August 31st, 2010 by jolan in wine varieties and styles
Cataluña is a region in northeastern Spain, nestled on the Mediterranean coast and stretching into southeastern France. Cataluña is populated by proud, independent people who consider themselves neither Spanish nor French but first and foremost Catalan. The majority of Cataluña’s populace is bilingual, speaking both Spanish and Catalan (Cataluña is “Catalunya” in Catalan). Barcelona, the artfully picturesque Mediterranean port city, is Spain’s second largest and the capital of Cataluña.
Cataluña’s sense of strong independence is exemplified by its wine making history. In the early 1870s, Catalan José Raventos was the first in Spain to make sparkling wine in the traditional, Champagne-style method (aka méthode champenoise). Thus Cava, Spanish sparkling wine, was born.
Today, Cataluña produces 95 percent of Spanish Cava. Cava is traditionally made with Macabeo, Parellada and Xarel-lo grapes, though the ubiquitous Chardonnay is becoming more and more apparent in Cava. The exotic-sounding Xarel-lo is a grape indigenous to Spain, and lends Cava its characteristic earthy aromas. Cava, like other sparkling wines, ranges from brutally dry to what the Catalans call “dolsec”, very sweet.
Beyond Cava, Cataluña produces a diverse range of wines, from dry, crisp whites to deeply powerful reds. The triad of Cava grapes is also used to produce Cataluña’s cool-fermented, still white wines in addition to sparkling wine; on the red side of things, Tempranillo, Garnacha and Monastrell make traditional, full-bodied wines. Priorat, a region within greater Cataluña, produces some truly delicious reds from Garnacha and Cariñena.

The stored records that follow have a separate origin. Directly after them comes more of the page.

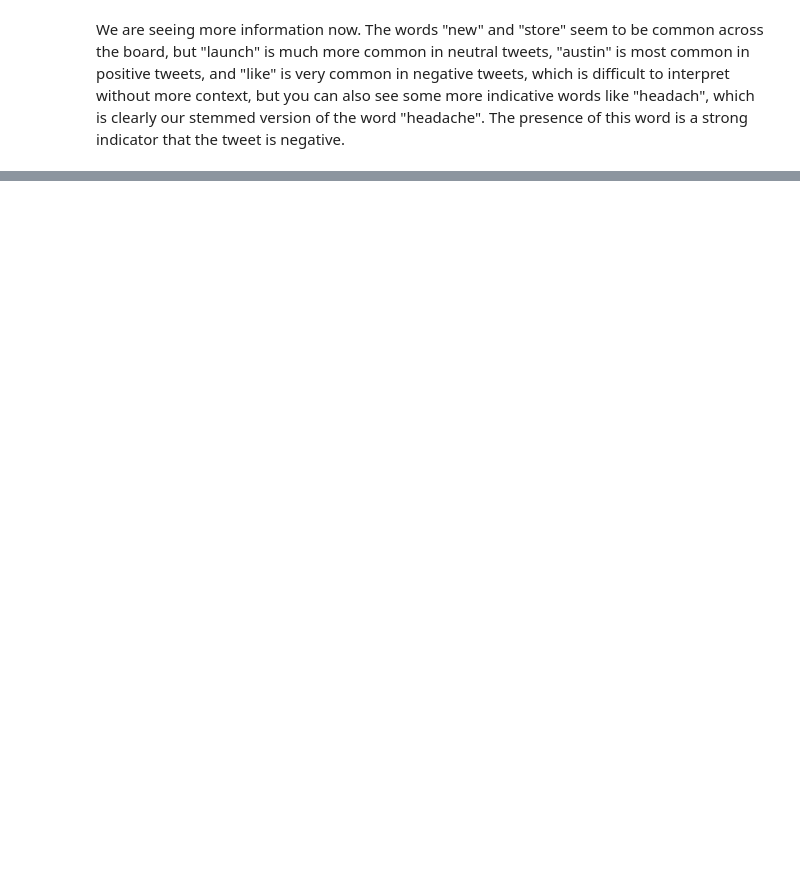
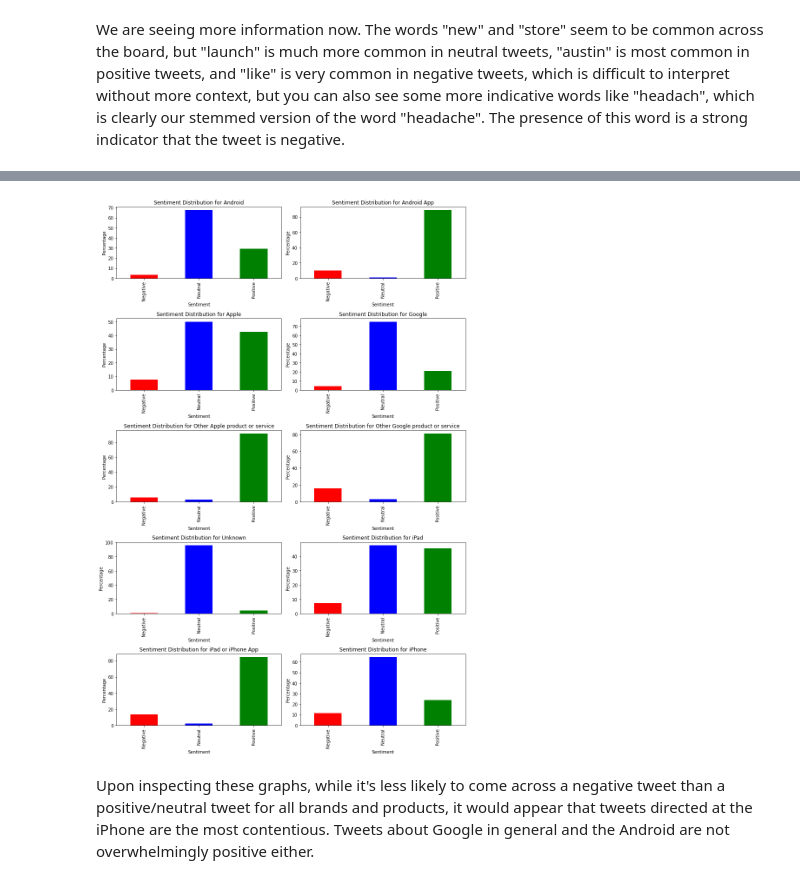
Before and after one commit to chrismiley87/tweet-project, a Jupyter notebook: notebook.ipynb, the cells around one changed output, grey strips where cells are left out. Cells and saved outputs as stored; diff of their text form; code cells hidden in the pictures; blank space fills up the shorter version.

```diff
--- a/notebook.ipynb
+++ b/notebook.ipynb
@@ -754,0 +885,7 @@ We are seeing more information now. The words "new" and "store" seem to be commo
+# %%
+#create a df that groups by brand_or_product values
+brand_or_product_df = df.groupby(['brand_or_product', 'sentiment'])
+# %%
+#calculate the count of each sentiment value
+count_df = brand_or_product_df.size().unstack()
+count_df
@@ -754,0 +905,4 @@ We are seeing more information now. The words "new" and "store" seem to be commo
+# %%
+#convert to percentages
+percentage_df = count_df.div(count_df.sum(axis=1), axis=0) * 100
+percentage_df
@@ -754,0 +922,36 @@ We are seeing more information now. The words "new" and "store" seem to be commo
+# %%
+# Calculate the number of rows and columns for the subplots
+nrows = (len(percentage_df) + 1) // 2
+ncols = 2
+
+# Define colors for each sentiment value
+colors = {'Positive': 'green', 'Negative': 'red', 'Neutral': 'blue'}
+
+# Create a grid of subplots with adjusted size
+fig, axes = plt.subplots(nrows, ncols, figsize=(12, 18))
+
+# Flatten the axes array to iterate over it
+axes = axes.flatten()
+
+# Loop over each brand and plot the bar graph on a separate subplot
+for i, brand in enumerate(percentage_df.index):
+    percentages = percentage_df.loc[brand]
+    percentages.plot.bar(ax=axes[i], color=[colors.get(sentiment, 'gray') for sentiment in percentages.index])
+    axes[i].set_title(f"Sentiment Distribution for {brand}")
+    axes[i].set_xlabel("Sentiment")
+    axes[i].set_ylabel("Percentage")
+
+# Remove any extra subplots
+if len(percentage_df) < nrows * ncols:
+    for j in range(len(percentage_df), nrows * ncols):
+        fig.delaxes(axes[j])
+
+# Adjust the spacing between subplots
+plt.tight_layout()
+
+# Show the plot
+plt.show()
+# %% [output]
+[figure, added]
+# %% [markdown]
+Upon inspecting these graphs, while it's less likely to come across a negative tweet than a positive/neutral tweet for all brands and products, it would appear that tweets directed at the iPhone are the most contentious. Tweets about Google in general and the Android are not overwhelmingly positive either.
```
Also changed, not shown: parts of 27 cells of this notebook.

Cava, though, is what summer seriously calls for, especially as we enjoy the last few weeks of generous sun. Cava is delicious on its own, but you might like to try it with a few Catalan-inspired foods like pa amb tomàquet (bread smeared with olive oil and fresh tomatoes) or calçots (grilled green onions). If the Catalan names are too big of a mouthful, feel free to wash them down with a big gulp of Spanish Cava.